Friday night, the Stranahan House Museum was transformed into a 1950s dance fest. At 6 p.m., Rockabilly band Slip and the Spinouts were playing music made for greasers and pre-auxiliary cord cars were displayed out front in all their shiny glory.
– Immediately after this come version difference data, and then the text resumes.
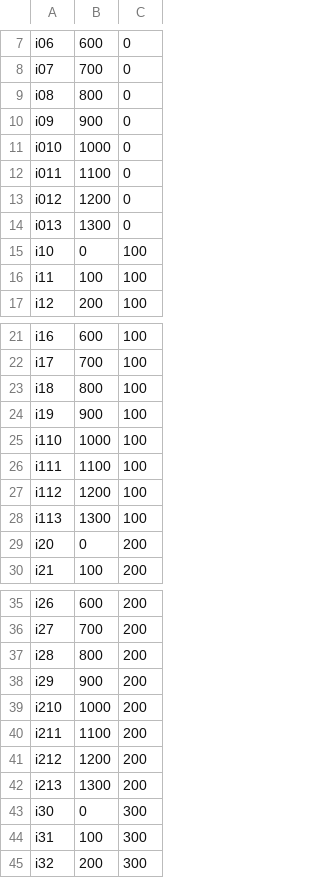
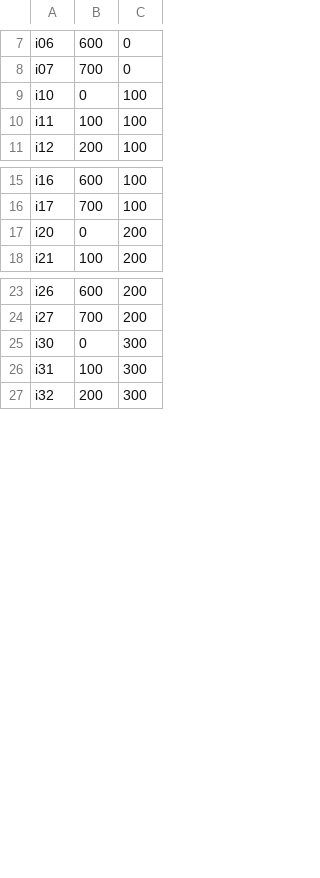
Before and after one commit to StevenMHernandez/VANET-Emergency-Routing-Protocol, a CSV file: intersections.generated.csv, drawn as a sheet; only a part is shown, gaps mark what is left out; the diff covers the shown part only.

```diff
--- a/intersections.generated.csv
+++ b/intersections.generated.csv
@@ -8,8 +8,2 @@ i06,600,0
 i07,700,0
-i08,800,0
-i09,900,0
-i010,1000,0
-i011,1100,0
-i012,1200,0
-i013,1300,0
 i10,0,100
@@ -22,8 +16,2 @@ i16,600,100
 i17,700,100
-i18,800,100
-i19,900,100
-i110,1000,100
-i111,1100,100
-i112,1200,100
-i113,1300,100
 i20,0,200
@@ -36,8 +24,2 @@ i26,600,200
 i27,700,200
-i28,800,200
-i29,900,200
-i210,1000,200
-i211,1100,200
-i212,1200,200
-i213,1300,200
 i30,0,300
```
Also changed, not shown: 44 removed rows elsewhere in this file, roads.generated.csv, vehicles.generated.csv, 2 other files.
The reason for these festivities was not an interactive screening of Grease but rather of the lost movie The Exiles. Created in the late '50s by director Kent MacKenzie, it tells the story of three Native Americans who moved from their reservation to Los Angeles. The movie was created around the time of the Indian Relocation Act, a United States law created to encourage indigenous people to leave their reservations and move to certain cities in the U.S. where they were promised a solid job and good life.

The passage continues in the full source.